· When you were in high school, your 45 minute Biology class seemed to last for hours.
· When you were a freshman in college, it seemed like four years to graduate was a lifetime.
· When you had kids, they moved from infancy to toddlerhood to kindergarten to pimples and paying for their college in a blink.
Then, you turn 50, and got the “Welcome to AARP” letter. That wake up call signaled retirement age (not necessarily retirement) was/is just around the corner.
The older we get, the faster life seems to move. If you’re like me, you’re asking yourself, “Where did my life go?” One day you’re paying for diapers, the next it’s weddings, and then…BOOM. You’re there. You’re “old”. (You don’t feel it, you don’t look it, but somehow, the years don’t lie. You’re there.) Your kids have procreated, you’re a grandparent, and you’re planning your retirement and looking forward to the day you qualify for Medicare. (Really? Most of us are still working – not because we want to, but because that’s the way the economy ball bounces.) Fast forward…
Most people 65 or older are eligible for Medicare hospital insurance (Part A),a federally administered system of health insurance available to persons aged 65 and over, based on their own—or their spouse’s— employment. You are eligible at 65 if you:
- Receive Social Security or railroad retirement benefits;
- Are not getting Social Security or railroad retirement benefits, but you have worked long enough to be eligible for them;
- Would be entitled to Social Security benefits based on your spouse’s (or divorced spouse’s) work record, and that spouse is at least 62 (your spouse does not have to apply for benefits in order for you to be eligible based on your spouse’s work) ;or
- Worked long enough in a federal, state, or local government job to be insured for Medicare.
If you’re under age 65, you are eligible for Medicare hospital insurance if you:
- Get Social Security disability benefits and have amyotrophic lateral sclerosis (Lou Gehrig’s) disease; or
- Have been a Social Security disability beneficiary for 24 months; or
- Have worked long enough in a federal, state, or local government job and you meet the requirements of the Social Security disability program.

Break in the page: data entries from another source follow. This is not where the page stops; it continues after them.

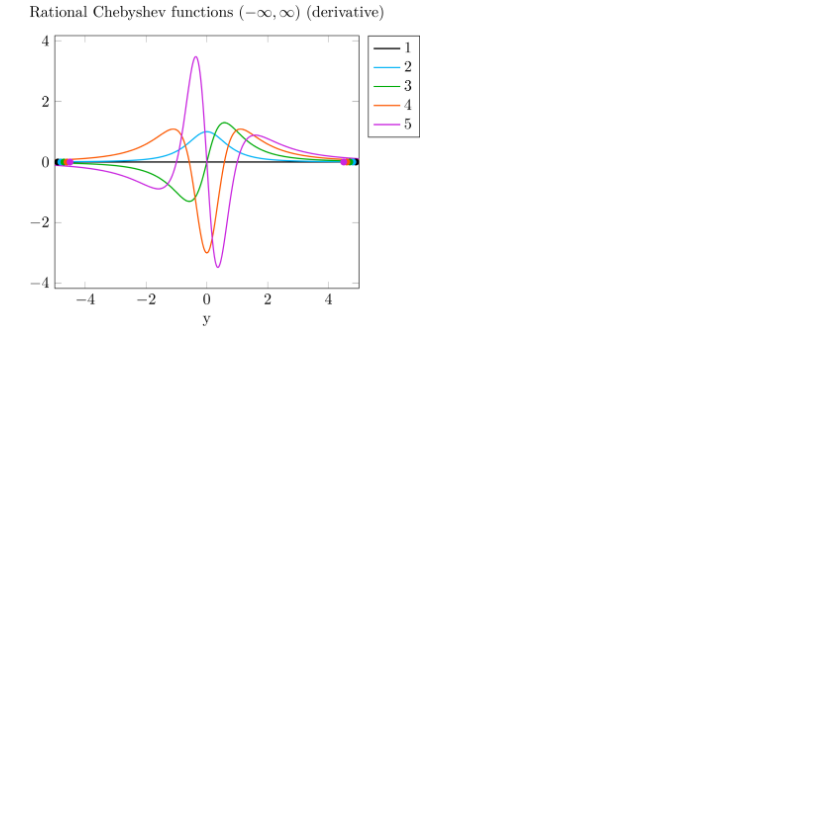
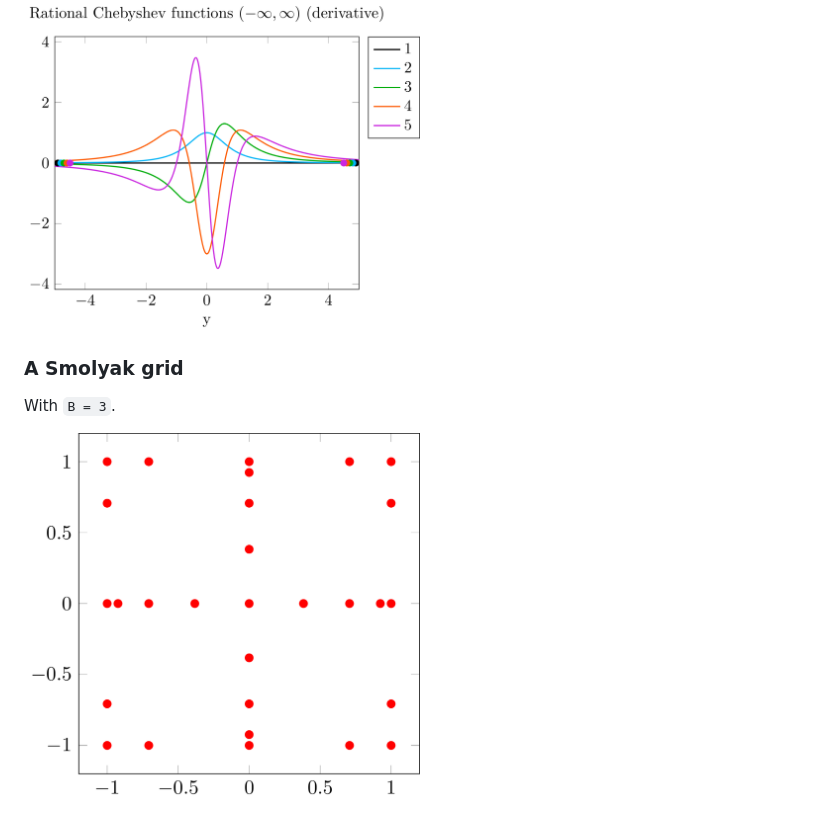
Before and after one commit to tpapp/SpectralKit.jl, a Markdown page: README.md, the part around the change. GitHub-like rendering; pictures changed too: docs/plots/smolyak_grid.png (added); blank space fills up the shorter version.

Commit message:
add a Smolyak grid to the README

```diff
--- a/README.md
+++ b/README.md
@@ -55,3 +55,9 @@ Let's zoom out a bit to see convergence at -∞ and ∞.
 Derivatives die out slower than for the [0,∞) transformation.
 
 <img src="docs/plots/inf_deriv.png" width="50%">
+
+### A Smolyak grid
+
+With `B = 3`.
+
+<img src="docs/plots/smolyak_grid.png" width="50%">
```
Also changed, not shown: 1 other file.
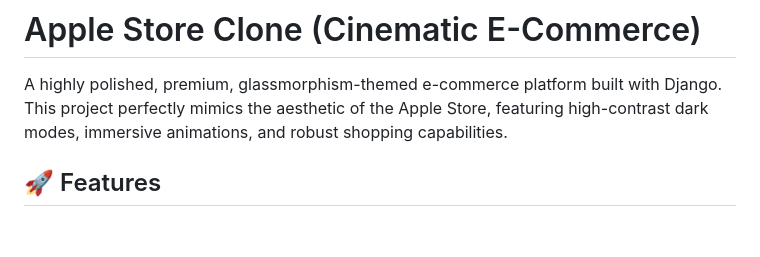
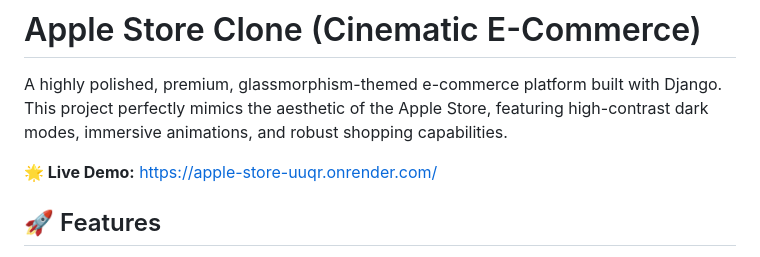
Before and after one commit to ShadowMonarchUI/Apple_Store, a Markdown page: README.md, the part around the change. Drawn GitHub-style; blank space fills up the shorter version.

Commit message:
docs: Add Live Demo URL to README

```diff
--- a/README.md
+++ b/README.md
@@ -1,6 +1,8 @@
 # Apple Store Clone (Cinematic E-Commerce)
 
 A highly polished, premium, glassmorphism-themed e-commerce platform built with Django. This project perfectly mimics the aesthetic of the Apple Store, featuring high-contrast dark modes, immersive animations, and robust shopping capabilities.
+
+**🌟 Live Demo:** [https://apple-store-uuqr.onrender.com/](https://apple-store-uuqr.onrender.com/)
 
 ## 🚀 Features
 
```
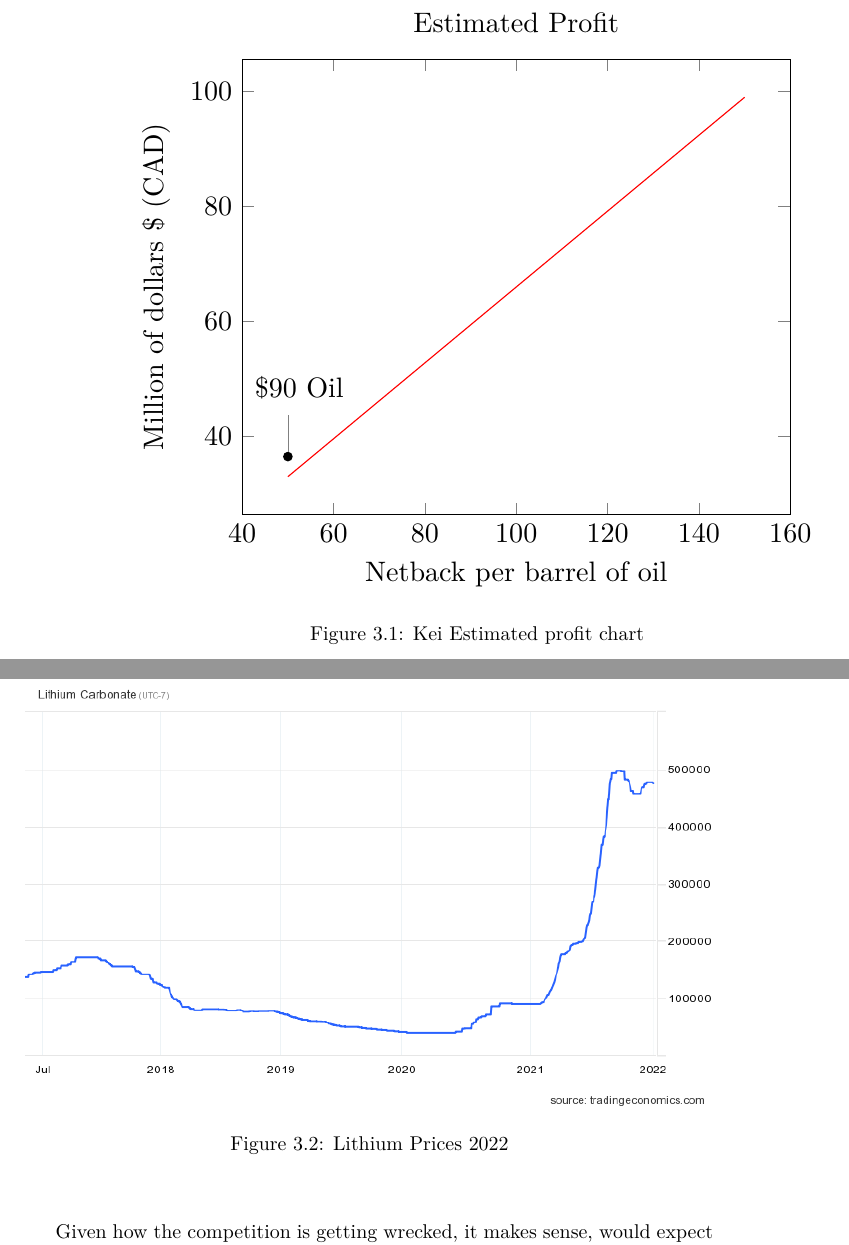
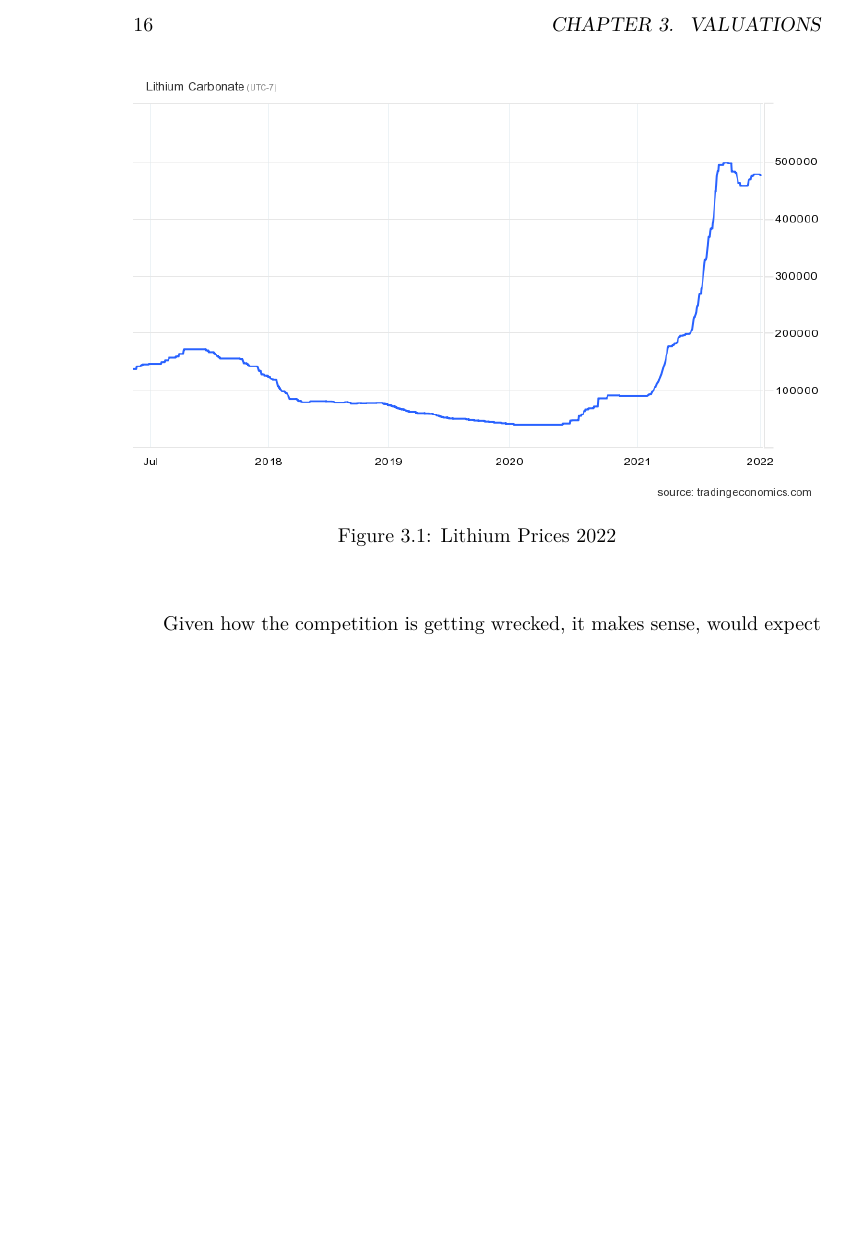
Before and after one commit to FriendlyUser/stonk_research, a LaTeX thesis (lwarp_template.tex, which reads src/content/research.tex): two parts of pages 16 and 17 of 23 before the commit and part of page 16 of 23 after it, the two joined at a grey line, cut at the place of the change, the shorter picture padded with empty space. Compiled offline with pdfLaTeX.

Commit message:
Updates from Overleaf

```diff
--- a/src/content/research.tex
+++ b/src/content/research.tex
@@ -194,10 +194,11 @@ WIth the partial oil ban, I would expect adjusted flow to be,
 
 
 33 million / 50 netback = 0.66 million per dollar of oil increase
-\begin{figure}
-\includegraphics[width=\linewidth]{src/content/images/stonk_research.pdf}
-\caption{Kei Estimated profit chart}
-\end{figure}
+% figure out pdfs later
+% \begin{figure}
+% \includegraphics[width=\linewidth]{src/content/images/stonk_research.pdf}
+% \caption{Kei Estimated profit chart}
+% \end{figure}
 
 Keep in mind that at 50, the price of oil is \$90, if prices remain at \$110 or \$115, profit should be 46.2 to 49 million cad.
 
```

Each year millions of Americans become eligible to receive the benefits of Medicare. Because everyone has different health needs, the federal government imposed a special time period when Medicare recipients can change their prescription drug benefits, called the Annual Election Period, which runs from November 15 to December 31 every year.
During this period, Medicare beneficiaries may join a Part D prescription drug plan or a Medicare Advantage Prescription Drug Plan (MAPD) to receive prescription drug benefits. This is a critical time of year and Medicare beneficiaries should take this time to research options that can help improve health and save money.
The government works with medical providers and drug manufacturers to cut special deals with them, resulting in lower costs to the masses. For example, effective January 1, 2011, all members of Universal American’s Medicare Part D Prescription drug plans, Community CCRxSM PDP, as well as all members of its Medicare Advantage Prescription Drug (MA-PD) plans can purchase LIPITOR and CRESTOR, two popular cholesterol-lowering drugs, for $0 to $4 through the company’s nationwide network of 64,000 pharmacies, including independent pharmacies, regional chain stores, and major retail drug chains.
For additional information, click on How to qualify for Medicare or visit www.medicare.gov.To receive Ellen Jacob’s articles in your in-box, click SUBSCRIBE. It’s FREE and your email will never be shared with anyone. Share your funny, cute, awwww! grand-giggles by emailing me at: email@example.com type GRANDGIGGLES in the Subject Line.